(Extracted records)
◆ ◆ ◆ ◆
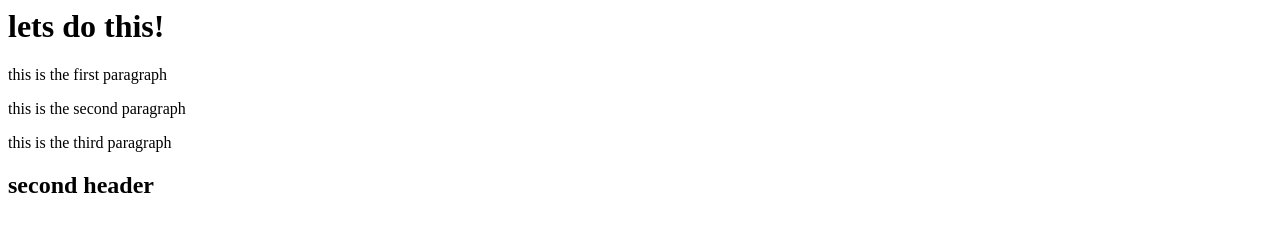
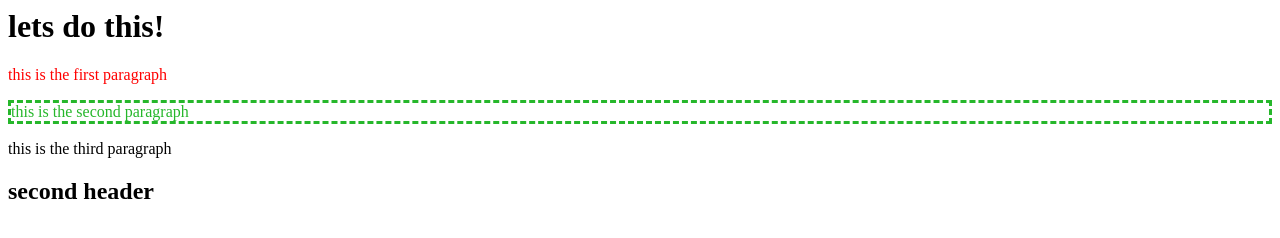
Before and after one commit to MichaelBstl/HTML, a plain HTML site: page index.html in a window 1280 px wide. Drawn offline with Linux system fonts and the light colour scheme.

Commit message:
more HTML changes

```diff
--- a/index.html
+++ b/index.html
@@ -4,8 +4,10 @@
     </head>
     <body>
         <h1>lets do this!</h1>
-        <p>this is the first paragraph</p>
-        <p>this is the second paragraph</p>
+        <p style="color:red;background-color:white;">
+            this is the first paragraph</p>
+        <p style="color: #26b72b;;background-color:white;border-style: dashed;">
+            this is the second paragraph</p>
         <p>this is the third paragraph</p>
         <h2>second header</h2>
     </body>
```
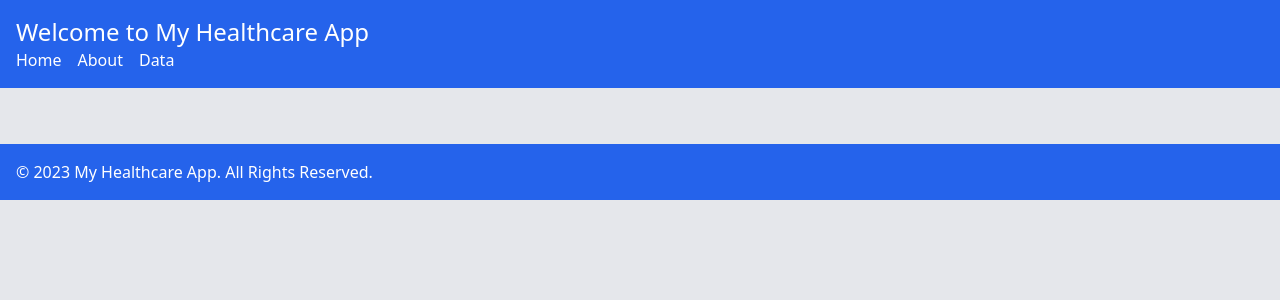
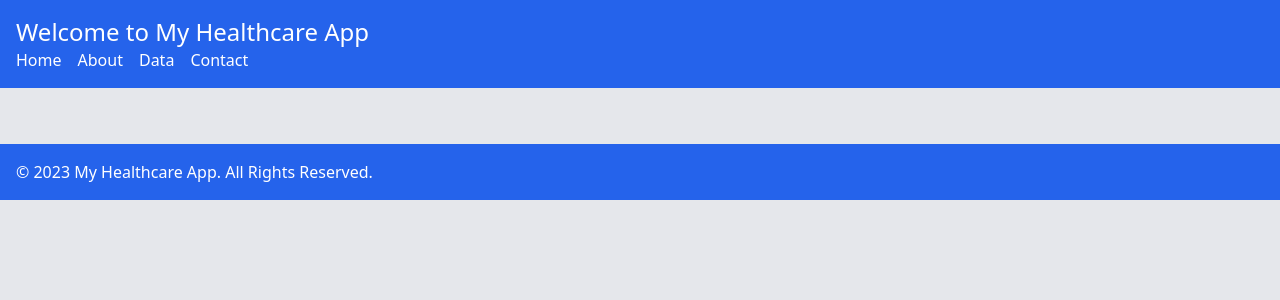
Before and after one commit to Alyssasorensen/azure_flask_deployment, a Flask app: page / in a window 1280 px wide. Shown: the top 300 px of the page. Run offline with Flask 3, Linux system fonts and the light colour scheme; parts of the project's set-up code (start-up, migrations or seed data) failed here and were passed over.

Commit message:
updated the base.html file by adding a contact tab

```diff
--- a/templates/base.html
+++ b/templates/base.html
@@ -19,6 +19,7 @@
                 <li><a href="/" class="hover:underline">Home</a></li>
                 <li><a href="/about" class="hover:underline">About</a></li>
                 <li><a href="/data" class="hover:underline">Data</a></li>
+                <li><a href="/contact" class="hover:underline">Contact</a></li>
             </ul>
         </nav>
     </header>
```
◆ ◆ ◆ ◆
*REQUIRED WORK:* Report every line of the data above that contains the string "base" by copying it in full.

*SOLUTION:*
updated the base.html file by adding a contact tab
--- a/templates/base.html
+++ b/templates/base.html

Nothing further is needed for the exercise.